== REQUIREMENT ==
Here is a listing; work out how many of its lines contain the word "Dict", and state only that number.

————

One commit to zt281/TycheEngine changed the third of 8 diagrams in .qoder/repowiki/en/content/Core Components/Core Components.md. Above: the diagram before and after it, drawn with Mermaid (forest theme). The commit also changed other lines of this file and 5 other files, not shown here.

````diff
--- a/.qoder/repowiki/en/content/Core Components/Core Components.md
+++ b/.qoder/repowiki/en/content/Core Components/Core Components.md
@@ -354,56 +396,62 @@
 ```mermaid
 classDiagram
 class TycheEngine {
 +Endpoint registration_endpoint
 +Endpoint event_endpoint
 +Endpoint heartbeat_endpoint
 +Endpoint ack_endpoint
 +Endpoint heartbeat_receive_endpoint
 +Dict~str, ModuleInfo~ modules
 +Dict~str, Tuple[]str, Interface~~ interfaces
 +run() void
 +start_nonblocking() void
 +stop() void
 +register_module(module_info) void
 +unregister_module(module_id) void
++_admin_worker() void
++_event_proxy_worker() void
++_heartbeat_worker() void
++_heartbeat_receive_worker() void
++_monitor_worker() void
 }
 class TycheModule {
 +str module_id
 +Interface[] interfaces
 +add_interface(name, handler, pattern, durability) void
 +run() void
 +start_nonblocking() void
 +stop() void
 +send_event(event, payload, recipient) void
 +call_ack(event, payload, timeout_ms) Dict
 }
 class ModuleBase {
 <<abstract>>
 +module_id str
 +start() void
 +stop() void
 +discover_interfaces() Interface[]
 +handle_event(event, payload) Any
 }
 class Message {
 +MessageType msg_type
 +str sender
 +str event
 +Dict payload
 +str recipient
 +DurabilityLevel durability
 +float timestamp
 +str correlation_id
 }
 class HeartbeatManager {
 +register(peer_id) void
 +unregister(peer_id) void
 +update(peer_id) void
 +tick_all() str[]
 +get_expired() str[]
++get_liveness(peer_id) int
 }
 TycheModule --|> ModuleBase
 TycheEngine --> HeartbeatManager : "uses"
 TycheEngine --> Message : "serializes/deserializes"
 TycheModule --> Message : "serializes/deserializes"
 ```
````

————

== SOLUTION TO THIS TASK ==
4